The PlayStation 2, which is
The inception of what would become the released PlayStation dates back to 1986 with a joint venture between
Kutaragi was nearly fired by Sony because he was originally working with Nintendo on the side without Sony's knowledge (while still employed by Sony). It was then-CEO, Norio Ohga, who recognised the potential in Kutaragi's chip, and in working with Nintendo on the project. Ohga kept Kutaragi on at Sony, and it was not until Nintendo cancelled the project that Sony decided to develop its own console.
Sony also planned to develop a Super NES-compatible, Sony-branded console, but one which would be more of a home entertainment system playing both Super NES cartridges and a new CD format which Sony would design. This was also to be the format used in SNES-CDs, giving a large degree of control to Sony despite Nintendo's leading position in the video gaming market.
The product, dubbed the "
After the collapse of the joint-Nintendo project, Sony briefly considered allying itself with
By the end of 1992, Sony and Nintendo reached a deal whereby the "Play Station" would still have a port for SNES games, but Nintendo would own the rights and receive the bulk of the profits from the games, and the SNES would continue to use the Sony-designed audio chip.

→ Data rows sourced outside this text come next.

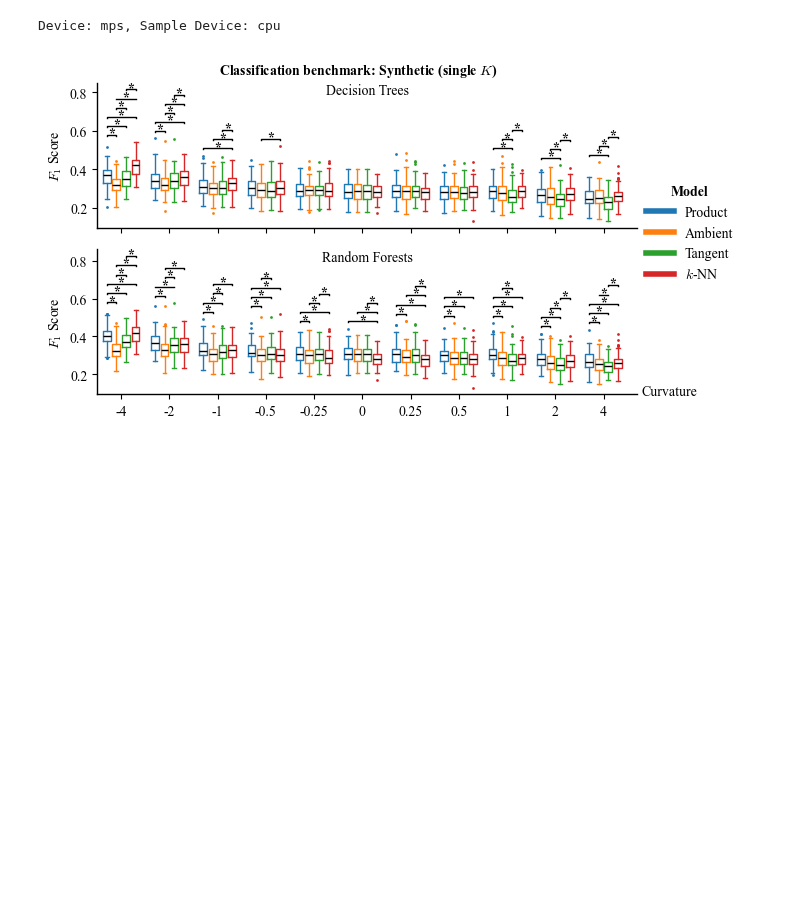
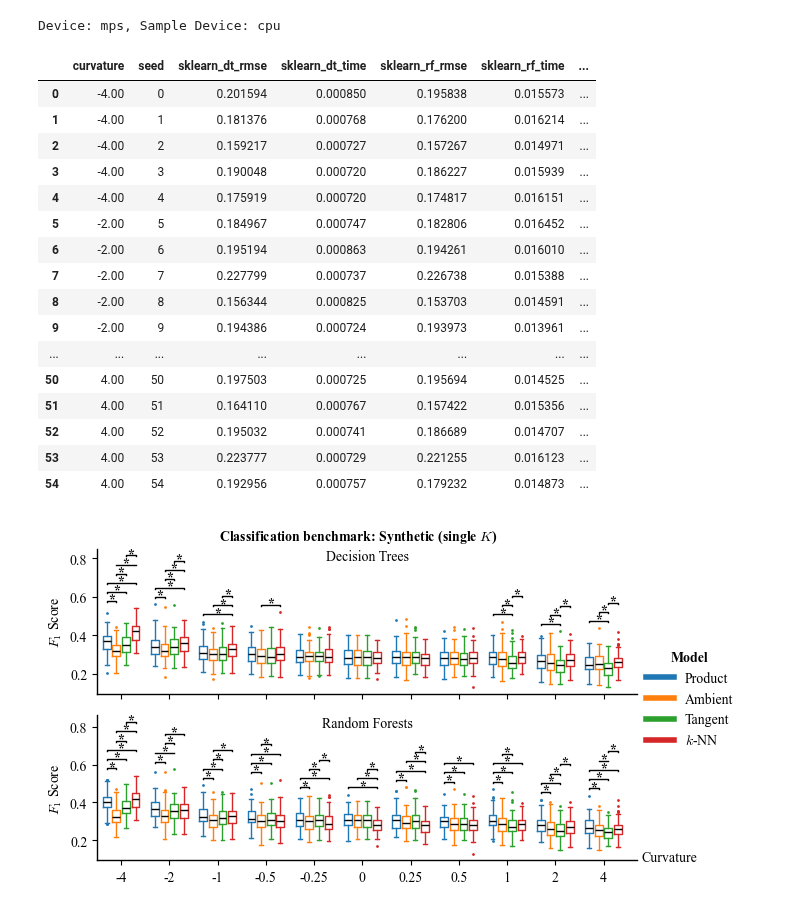
Before and after one commit to qc2321/embedders, a Jupyter notebook: notebooks/26_pc_benchmark_single_curvature_gaussian.ipynb, the cells around one changed output. Cells and saved outputs as stored; diff of their text form; code cells hidden in the pictures; blank space fills up the shorter version.

```diff
--- a/notebooks/26_pc_benchmark_single_curvature_gaussian.ipynb
+++ b/notebooks/26_pc_benchmark_single_curvature_gaussian.ipynb
@@ -36,7 +36,7 @@ results = []
 
 CURVATURES = [-4, -2, -1, -0.5, -0.25, 0, 0.25, 0.5, 1, 2, 4]
 DIM = 2
-N_SAMPLES = 100
+N_SAMPLES = 5
 N_POINTS = 1_000
 # N_POINTS = 100
 N_CLASSES = 8
@@ -50,7 +50,8 @@ TASK = "regression"
 RESAMPLE_SCALES = False
 N_FEATURES = "d_choose_2"
 
-SCORE = "f1-micro" if TASK == "classification" else "rmse"
+# SCORE = "f1-micro" if TASK == "classification" else "rmse"
+SCORE = ["f1-micro", "accuracy"] if TASK == "classification" else ["rmse"]
 
 my_tqdm = tqdm(total=len(CURVATURES) * N_SAMPLES)
 for i, K in enumerate(CURVATURES):
@@ -78,17 +79,43 @@ for i, K in enumerate(CURVATURES):
             pm.P[0].scale = torch.exp(torch.tensor(scale)).item()
             pm.P[0].manifold._log_scale = torch.nn.Parameter(torch.tensor(scale))
 
-        # Benchmarks are now handled by the benchmark function
-        accs = embedders.benchmarks.benchmark(
+        model_results = embedders.benchmarks.benchmark(
             X, y, pm, max_depth=MAX_DEPTH, task=TASK, score=SCORE, seed=seed, n_features=N_FEATURES
         )
-        accs["curvature"] = K
-        accs["seed"] = seed
-        results.append(accs)
 
+        # Create a flat dictionary for this run
+        run_results = {"curvature": K, "seed": seed}
+
+        # Flatten the nested model results
+        for model, metrics in model_results.items():
+            for metric, value in metrics.items():
+                run_results[f"{model}_{metric}"] = value
+
+        results.append(run_results)
         my_tqdm.update(1)
 
+# Convert to DataFrame
 results = pd.DataFrame(results)
+# %%
+results
+# %% [output]
+|  | curvature | seed | sklearn_dt_rmse | sklearn_dt_time | sklearn_rf_rmse | sklearn_rf_time | ... |
+| 0 | -4.00 | 0 | 0.201594 | 0.000850 | 0.195838 | 0.015573 | ... |
+| 1 | -4.00 | 1 | 0.181376 | 0.000768 | 0.176200 | 0.016214 | ... |
+| 2 | -4.00 | 2 | 0.159217 | 0.000727 | 0.157267 | 0.014971 | ... |
+| 3 | -4.00 | 3 | 0.190048 | 0.000720 | 0.186227 | 0.015939 | ... |
+| 4 | -4.00 | 4 | 0.175919 | 0.000720 | 0.174817 | 0.016151 | ... |
+| 5 | -2.00 | 5 | 0.184967 | 0.000747 | 0.182806 | 0.016452 | ... |
+| 6 | -2.00 | 6 | 0.195194 | 0.000863 | 0.194261 | 0.016010 | ... |
+| 7 | -2.00 | 7 | 0.227799 | 0.000737 | 0.226738 | 0.015388 | ... |
+| 8 | -2.00 | 8 | 0.156344 | 0.000825 | 0.153703 | 0.014591 | ... |
+| 9 | -2.00 | 9 | 0.194386 | 0.000724 | 0.193973 | 0.013961 | ... |
+| ... | ... | ... | ... | ... | ... | ... | ... |
+| 50 | 4.00 | 50 | 0.197503 | 0.000725 | 0.195694 | 0.014525 | ... |
+| 51 | 4.00 | 51 | 0.164110 | 0.000767 | 0.157422 | 0.015356 | ... |
+| 52 | 4.00 | 52 | 0.195032 | 0.000741 | 0.186689 | 0.014707 | ... |
+| 53 | 4.00 | 53 | 0.223777 | 0.000729 | 0.221255 | 0.016123 | ... |
+| 54 | 4.00 | 54 | 0.192956 | 0.000757 | 0.179232 | 0.014873 | ... |
 # %%
 results.to_csv(f"../data/results/{TASK}_single_curvature.tsv", sep="\t", index=False)
 # %%
```
Also changed, not shown: parts of 1 cell of this notebook, 13 other files.
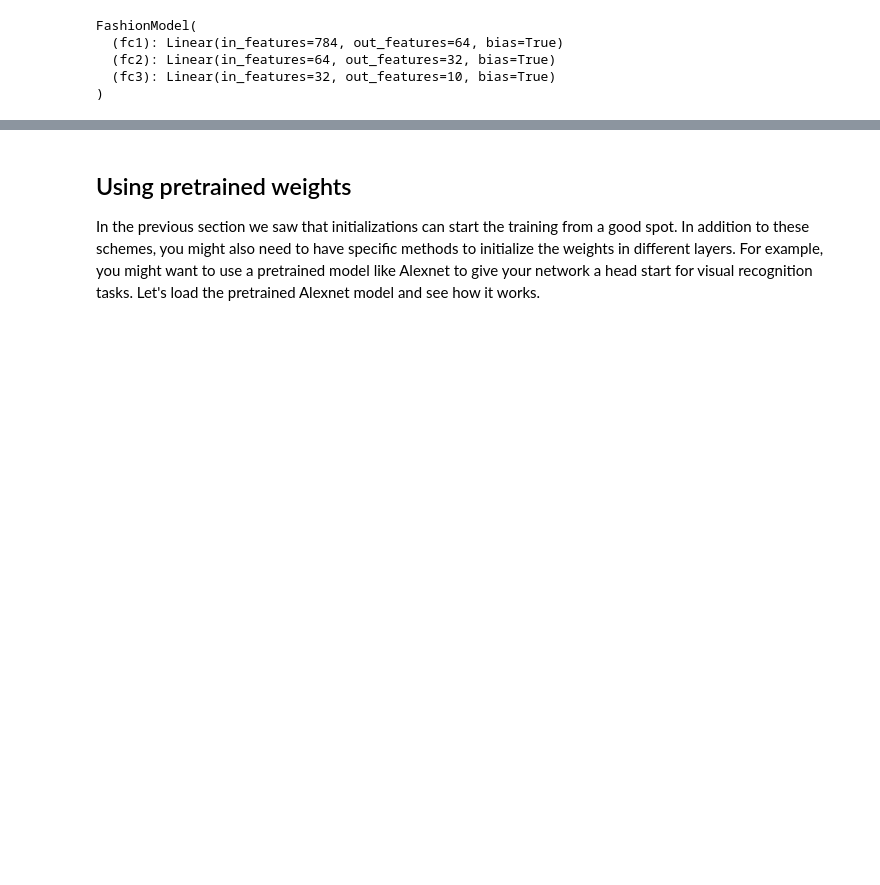
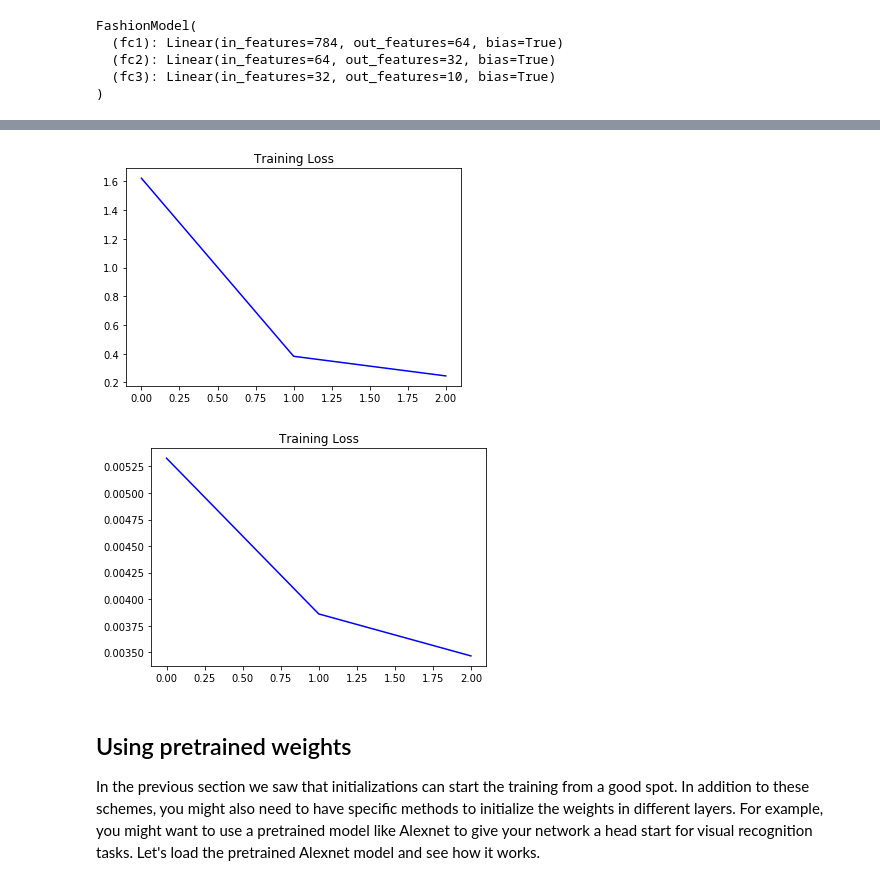
Before and after one commit to cmudeeplearning11785/Fall2018-tutorials, a Jupyter notebook: recitation-3/11785-Fall18-Recitation-3.ipynb, the cells around one changed output, grey strips where cells are left out. Drawn from its saved outputs; the diff is of its cells as text; code cells hidden in the pictures; blank space fills up the shorter version.

```diff
--- a/recitation-3/11785-Fall18-Recitation-3.ipynb
+++ b/recitation-3/11785-Fall18-Recitation-3.ipynb
@@ -343,3 +338,21 @@ FashionModel(
   (fc2): Linear(in_features=64, out_features=32, bias=True)
   (fc3): Linear(in_features=32, out_features=10, bias=True)
 )
+# %%
+### LET'S TRAIN ###
+n_epochs = 3
+
+print("NORMAL INIT WEIGHTS")
+AdamOptimizer = torch.optim.Adam(normalmodel.parameters(), lr=0.001)
+normal_trainer = Trainer(normalmodel, AdamOptimizer)
+normal_trainer.run(n_epochs)
+normal_trainer.save_model('./normal_model.pt')
+print('')
+
+
+print("XAVIER INIT WEIGHTS")
+AdamOptimizer = torch.optim.Adam(xaviermodel.parameters(), lr=0.001)
+xavier_trainer = Trainer(xaviermodel, AdamOptimizer)
+xavier_trainer.run(n_epochs)
+xavier_trainer.save_model('./xavier_model.pt')
+print('')
@@ -346,3 +371,16 @@ FashionModel(
+# %%
+### VISUALIZATION ###
+def training_plot(metrics):
+    plt.figure(1)
+    plt.plot([m.loss for m in metrics], 'b')
+    plt.title('Training Loss')
+    plt.show()
+
+training_plot(normal_trainer.metrics)
+training_plot(xavier_trainer.metrics)
+# %% [output]
+[figure, added]
+[figure, added]
 # %% [markdown]
 ## Using pretrained weights
 
```
Also changed, not shown: parts of 8 cells of this notebook.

However, Sony decided in early 1993 to begin reworking the "Play Station" concept to target a new generation of hardware and software. As part of this process the SNES cartridge port was dropped and the space between the names "Play Station" was removed becoming "PlayStation", thereby ending Nintendo's involvement with the project. According to a Sony engineer, all work on the console from the time of the partnership with Nintendo was eventually scrapped, and the PlayStation design was restarted from scratch. Sony's North American division, known as Sony Computer Entertainment America (SCEA), originally planned to market the new console under the alternative branding "PSX" following the negative feedback regarding "PlayStation" in focus group studies. Early advertising prior to the console's launch in North America referenced PSX, but the term was scrapped before launch.
According to SCE's producer Ryoji Akagawa and chairman
Unlike Sega, Sony had no arcade division from which to draw console-selling ports, or any in-house development to speak of. To solve this problem, Sony acquired studios such as
Industry hype for the console spread quickly, and in early 1994
The PlayStation was released in Japan on 3 December 1994, North America on 9 September 1995, Europe on 29 September 1995, and
One of the key factors in the PlayStation's success was Sony's approach to third party developers. Whereas Sega and Nintendo took an isolationist approach, focusing on first party development while generally leaving third party developers to their own devices, Sony took efforts to streamline game production by providing a range of programming libraries which were constantly updated online, organising third party technical support teams, and in some cases giving direct development support to third party companies. At the close of 1996, there were approximately 400 games in development for the PlayStation, as compared to approximately 200 games in development for the Saturn and 60 for the Nintendo 64.
While the Sega Saturn was marketed towards 18 to 34 year-olds, the PlayStation was marketed roughly, but not exclusively, towards 12 to 24 year-olds. Both Sega and Sony reasoned that because younger players typically look up to older, more experienced players, they would be drawn in by advertising targeted at teens and adults. Additionally, Sony found that adults are best targeted by advertising geared towards teenagers; according to Lee Clow, "One of the first things we resolved early on was that everyone is 17 when they play videogames. The young people look up to the best gamer who is usually a little older and more practiced and talented. Then there are people who start working and grow up, but when they go into their room and sit down with their videogames, they're regressing and becoming 17 again." Initially PlayStation demographics were skewed towards adults, but after the first price drop the audience began broadening.
In 1996, the high demand for PlayStation games contributed to Sony's decision to expand their CD production facilities in
The PlayStation took more time to achieve dominance in Japan. After the PlayStation and Saturn had been on the market for nearly two years, Sony Computer Entertainment president Teruhisa Tokunaka said the competition between them was still "very close", and that neither console had yet held the lead in sales for any meaningful length of time.